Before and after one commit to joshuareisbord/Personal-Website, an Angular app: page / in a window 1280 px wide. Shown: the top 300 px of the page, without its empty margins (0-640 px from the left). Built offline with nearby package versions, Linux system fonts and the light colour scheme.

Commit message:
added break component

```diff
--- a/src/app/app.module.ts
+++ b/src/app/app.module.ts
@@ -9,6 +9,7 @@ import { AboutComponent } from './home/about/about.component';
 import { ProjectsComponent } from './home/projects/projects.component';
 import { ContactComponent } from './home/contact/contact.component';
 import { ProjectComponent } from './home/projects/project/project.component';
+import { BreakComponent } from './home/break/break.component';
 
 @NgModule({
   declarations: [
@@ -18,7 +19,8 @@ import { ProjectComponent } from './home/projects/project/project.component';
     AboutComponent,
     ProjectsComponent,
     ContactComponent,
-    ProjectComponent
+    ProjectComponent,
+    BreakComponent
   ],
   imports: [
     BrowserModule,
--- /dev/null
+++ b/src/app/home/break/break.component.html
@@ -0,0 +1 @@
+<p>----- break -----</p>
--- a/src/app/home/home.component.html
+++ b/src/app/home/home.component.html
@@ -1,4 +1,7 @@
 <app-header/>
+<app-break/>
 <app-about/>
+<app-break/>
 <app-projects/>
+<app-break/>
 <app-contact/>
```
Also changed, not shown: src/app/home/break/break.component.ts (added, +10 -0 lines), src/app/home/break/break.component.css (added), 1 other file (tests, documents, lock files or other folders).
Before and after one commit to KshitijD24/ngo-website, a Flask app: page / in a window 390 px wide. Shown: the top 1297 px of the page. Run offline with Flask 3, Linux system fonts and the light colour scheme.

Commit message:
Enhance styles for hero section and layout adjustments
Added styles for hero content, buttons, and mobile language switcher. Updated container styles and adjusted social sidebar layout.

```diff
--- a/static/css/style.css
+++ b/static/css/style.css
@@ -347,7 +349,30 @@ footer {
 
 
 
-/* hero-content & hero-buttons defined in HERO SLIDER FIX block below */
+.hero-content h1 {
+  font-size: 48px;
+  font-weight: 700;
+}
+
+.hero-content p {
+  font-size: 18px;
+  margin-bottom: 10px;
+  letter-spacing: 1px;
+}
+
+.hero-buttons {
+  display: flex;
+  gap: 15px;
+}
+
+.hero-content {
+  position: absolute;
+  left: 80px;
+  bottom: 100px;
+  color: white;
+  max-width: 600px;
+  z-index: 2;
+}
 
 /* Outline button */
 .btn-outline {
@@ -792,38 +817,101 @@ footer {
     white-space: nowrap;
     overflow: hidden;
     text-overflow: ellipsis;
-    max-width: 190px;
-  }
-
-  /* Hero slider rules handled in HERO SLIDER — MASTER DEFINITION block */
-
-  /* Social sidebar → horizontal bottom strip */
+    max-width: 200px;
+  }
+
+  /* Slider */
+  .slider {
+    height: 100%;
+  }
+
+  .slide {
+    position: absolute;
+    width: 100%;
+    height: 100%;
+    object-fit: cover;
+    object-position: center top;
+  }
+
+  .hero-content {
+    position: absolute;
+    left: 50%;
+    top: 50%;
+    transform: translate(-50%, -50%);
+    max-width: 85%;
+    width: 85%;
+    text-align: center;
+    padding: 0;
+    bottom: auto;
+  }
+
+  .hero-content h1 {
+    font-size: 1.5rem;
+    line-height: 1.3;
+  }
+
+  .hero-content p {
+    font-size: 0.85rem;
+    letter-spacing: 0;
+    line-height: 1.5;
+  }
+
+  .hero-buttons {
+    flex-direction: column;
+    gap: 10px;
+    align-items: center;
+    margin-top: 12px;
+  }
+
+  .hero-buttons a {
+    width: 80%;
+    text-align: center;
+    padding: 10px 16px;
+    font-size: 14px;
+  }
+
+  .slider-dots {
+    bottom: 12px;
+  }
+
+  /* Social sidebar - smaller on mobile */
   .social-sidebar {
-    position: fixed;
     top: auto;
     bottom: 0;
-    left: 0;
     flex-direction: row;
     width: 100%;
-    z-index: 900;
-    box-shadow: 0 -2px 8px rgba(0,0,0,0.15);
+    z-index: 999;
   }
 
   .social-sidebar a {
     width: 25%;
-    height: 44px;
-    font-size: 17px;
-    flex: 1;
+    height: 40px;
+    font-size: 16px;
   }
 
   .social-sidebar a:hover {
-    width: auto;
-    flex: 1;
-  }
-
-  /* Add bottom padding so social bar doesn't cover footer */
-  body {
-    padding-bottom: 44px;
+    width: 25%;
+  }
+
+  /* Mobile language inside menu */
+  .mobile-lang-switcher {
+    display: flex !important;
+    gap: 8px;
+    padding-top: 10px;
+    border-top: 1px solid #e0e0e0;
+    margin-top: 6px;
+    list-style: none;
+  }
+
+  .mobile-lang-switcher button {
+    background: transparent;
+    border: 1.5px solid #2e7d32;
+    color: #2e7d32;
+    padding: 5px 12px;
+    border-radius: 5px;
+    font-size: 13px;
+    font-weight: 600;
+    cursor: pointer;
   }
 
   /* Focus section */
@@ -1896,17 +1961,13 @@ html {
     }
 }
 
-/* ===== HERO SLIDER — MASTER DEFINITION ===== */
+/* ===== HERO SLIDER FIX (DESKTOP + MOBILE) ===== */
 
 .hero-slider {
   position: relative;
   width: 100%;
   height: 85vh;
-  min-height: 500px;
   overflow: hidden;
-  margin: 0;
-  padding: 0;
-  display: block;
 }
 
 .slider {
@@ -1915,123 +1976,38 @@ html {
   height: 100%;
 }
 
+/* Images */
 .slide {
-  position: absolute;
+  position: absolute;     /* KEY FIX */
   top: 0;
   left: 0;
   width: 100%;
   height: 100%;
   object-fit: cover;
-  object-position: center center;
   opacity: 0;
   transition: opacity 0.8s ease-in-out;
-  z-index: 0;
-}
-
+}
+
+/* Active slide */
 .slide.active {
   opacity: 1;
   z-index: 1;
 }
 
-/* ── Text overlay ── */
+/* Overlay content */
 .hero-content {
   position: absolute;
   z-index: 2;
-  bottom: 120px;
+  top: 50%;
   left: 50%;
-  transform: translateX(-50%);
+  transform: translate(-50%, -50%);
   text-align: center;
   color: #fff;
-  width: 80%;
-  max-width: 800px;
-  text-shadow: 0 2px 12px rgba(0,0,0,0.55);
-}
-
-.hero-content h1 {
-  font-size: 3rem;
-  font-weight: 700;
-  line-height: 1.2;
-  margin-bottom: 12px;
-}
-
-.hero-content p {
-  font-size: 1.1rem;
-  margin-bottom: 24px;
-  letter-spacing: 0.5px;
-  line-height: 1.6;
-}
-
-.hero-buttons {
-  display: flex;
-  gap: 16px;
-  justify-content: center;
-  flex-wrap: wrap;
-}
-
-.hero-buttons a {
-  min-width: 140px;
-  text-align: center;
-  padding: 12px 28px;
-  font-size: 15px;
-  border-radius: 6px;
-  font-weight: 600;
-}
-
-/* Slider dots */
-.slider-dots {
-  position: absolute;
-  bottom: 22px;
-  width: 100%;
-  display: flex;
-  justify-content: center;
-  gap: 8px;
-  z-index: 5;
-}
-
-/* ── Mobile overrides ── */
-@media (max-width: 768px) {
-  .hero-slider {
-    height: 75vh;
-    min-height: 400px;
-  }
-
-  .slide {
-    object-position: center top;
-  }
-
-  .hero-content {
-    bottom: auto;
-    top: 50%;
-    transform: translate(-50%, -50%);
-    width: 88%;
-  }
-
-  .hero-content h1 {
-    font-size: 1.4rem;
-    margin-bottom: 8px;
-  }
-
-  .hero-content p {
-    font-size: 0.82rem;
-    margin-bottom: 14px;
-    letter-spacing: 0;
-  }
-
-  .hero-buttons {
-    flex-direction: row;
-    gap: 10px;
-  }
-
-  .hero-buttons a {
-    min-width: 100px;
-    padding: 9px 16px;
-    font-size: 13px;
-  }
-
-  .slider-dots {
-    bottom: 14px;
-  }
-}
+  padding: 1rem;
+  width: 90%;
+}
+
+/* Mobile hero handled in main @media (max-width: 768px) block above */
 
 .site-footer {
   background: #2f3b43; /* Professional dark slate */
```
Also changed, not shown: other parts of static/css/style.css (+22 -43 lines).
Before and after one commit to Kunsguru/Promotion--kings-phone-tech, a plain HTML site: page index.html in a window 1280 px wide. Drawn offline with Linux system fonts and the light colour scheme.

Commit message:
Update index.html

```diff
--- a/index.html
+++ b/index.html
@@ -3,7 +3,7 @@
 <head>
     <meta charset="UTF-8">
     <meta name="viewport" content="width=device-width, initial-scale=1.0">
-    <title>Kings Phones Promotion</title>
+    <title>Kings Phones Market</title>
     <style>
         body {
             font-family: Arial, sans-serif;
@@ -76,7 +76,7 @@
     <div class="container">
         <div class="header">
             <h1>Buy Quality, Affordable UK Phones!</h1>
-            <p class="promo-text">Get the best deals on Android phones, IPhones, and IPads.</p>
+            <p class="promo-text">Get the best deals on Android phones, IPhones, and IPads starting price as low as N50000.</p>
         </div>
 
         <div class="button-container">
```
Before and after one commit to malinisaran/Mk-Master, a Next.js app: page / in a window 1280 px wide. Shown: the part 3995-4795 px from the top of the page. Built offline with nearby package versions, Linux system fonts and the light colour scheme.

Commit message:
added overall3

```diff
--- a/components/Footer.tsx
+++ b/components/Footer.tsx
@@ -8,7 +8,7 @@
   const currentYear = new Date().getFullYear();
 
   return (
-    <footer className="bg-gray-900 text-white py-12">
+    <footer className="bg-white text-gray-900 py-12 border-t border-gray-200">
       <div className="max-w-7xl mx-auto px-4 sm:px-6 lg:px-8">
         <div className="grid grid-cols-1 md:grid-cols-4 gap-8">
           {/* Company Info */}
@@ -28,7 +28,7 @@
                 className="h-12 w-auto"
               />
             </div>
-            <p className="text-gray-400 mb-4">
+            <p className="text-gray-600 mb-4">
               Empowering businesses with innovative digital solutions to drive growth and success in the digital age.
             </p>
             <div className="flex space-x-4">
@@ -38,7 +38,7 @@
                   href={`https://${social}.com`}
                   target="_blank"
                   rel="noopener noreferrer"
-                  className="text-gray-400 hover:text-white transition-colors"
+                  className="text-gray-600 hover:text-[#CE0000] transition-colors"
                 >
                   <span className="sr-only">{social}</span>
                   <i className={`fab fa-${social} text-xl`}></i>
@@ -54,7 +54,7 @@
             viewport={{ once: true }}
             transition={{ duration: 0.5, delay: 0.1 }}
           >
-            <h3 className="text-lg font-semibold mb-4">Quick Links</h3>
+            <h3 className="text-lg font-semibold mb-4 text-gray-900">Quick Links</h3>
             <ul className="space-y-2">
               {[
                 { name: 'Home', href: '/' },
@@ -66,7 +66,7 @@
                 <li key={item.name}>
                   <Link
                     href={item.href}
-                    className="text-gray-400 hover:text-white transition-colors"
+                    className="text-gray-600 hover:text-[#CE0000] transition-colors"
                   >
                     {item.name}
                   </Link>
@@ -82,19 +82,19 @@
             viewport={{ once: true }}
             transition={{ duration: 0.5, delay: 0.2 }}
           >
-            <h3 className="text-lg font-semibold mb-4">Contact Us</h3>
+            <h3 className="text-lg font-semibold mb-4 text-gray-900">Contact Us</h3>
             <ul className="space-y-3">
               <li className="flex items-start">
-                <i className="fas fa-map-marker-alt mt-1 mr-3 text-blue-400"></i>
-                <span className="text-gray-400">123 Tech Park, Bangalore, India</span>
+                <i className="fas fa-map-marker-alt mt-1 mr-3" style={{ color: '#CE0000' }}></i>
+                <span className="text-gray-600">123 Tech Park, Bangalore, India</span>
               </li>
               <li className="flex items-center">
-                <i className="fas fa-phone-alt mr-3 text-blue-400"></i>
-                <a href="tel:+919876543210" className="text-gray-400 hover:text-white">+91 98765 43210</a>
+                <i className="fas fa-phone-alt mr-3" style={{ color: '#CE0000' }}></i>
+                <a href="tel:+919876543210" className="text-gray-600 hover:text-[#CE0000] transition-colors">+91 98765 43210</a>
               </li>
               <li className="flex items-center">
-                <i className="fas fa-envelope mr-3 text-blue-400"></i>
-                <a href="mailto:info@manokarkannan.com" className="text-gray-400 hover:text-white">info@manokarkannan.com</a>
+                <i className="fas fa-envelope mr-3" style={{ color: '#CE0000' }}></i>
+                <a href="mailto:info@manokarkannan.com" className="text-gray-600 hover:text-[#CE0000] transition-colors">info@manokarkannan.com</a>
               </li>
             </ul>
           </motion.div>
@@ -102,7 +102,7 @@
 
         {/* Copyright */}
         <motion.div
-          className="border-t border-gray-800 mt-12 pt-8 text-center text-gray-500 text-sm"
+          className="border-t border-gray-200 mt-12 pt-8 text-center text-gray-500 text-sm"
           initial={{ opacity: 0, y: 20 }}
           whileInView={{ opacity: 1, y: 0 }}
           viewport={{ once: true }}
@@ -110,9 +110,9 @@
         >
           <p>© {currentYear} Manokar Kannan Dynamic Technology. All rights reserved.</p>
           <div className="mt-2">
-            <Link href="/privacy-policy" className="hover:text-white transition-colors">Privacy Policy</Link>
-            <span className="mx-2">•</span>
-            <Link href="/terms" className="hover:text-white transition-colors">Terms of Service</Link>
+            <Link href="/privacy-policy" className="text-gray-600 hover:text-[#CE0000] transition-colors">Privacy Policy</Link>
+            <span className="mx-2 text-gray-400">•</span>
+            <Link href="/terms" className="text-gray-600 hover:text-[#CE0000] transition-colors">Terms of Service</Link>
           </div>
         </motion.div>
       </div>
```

EXERCISE DETAILS.
Find each line holding the string "page" in the listing above, then copy it.

ANSWER FOR THIS EXERCISE.
Before and after one commit to joshuareisbord/Personal-Website, an Angular app: page / in a window 1280 px wide. Shown: the top 300 px of the page, without its empty margins (0-640 px from the left). Built offline with nearby package versions, Linux system fonts and the light colour scheme.
Before and after one commit to KshitijD24/ngo-website, a Flask app: page / in a window 390 px wide. Shown: the top 1297 px of the page. Run offline with Flask 3, Linux system fonts and the light colour scheme.
Before and after one commit to Kunsguru/Promotion--kings-phone-tech, a plain HTML site: page index.html in a window 1280 px wide. Drawn offline with Linux system fonts and the light colour scheme.
Before and after one commit to malinisaran/Mk-Master, a Next.js app: page / in a window 1280 px wide. Shown: the part 3995-4795 px from the top of the page. Built offline with nearby package versions, Linux system fonts and the light colour scheme.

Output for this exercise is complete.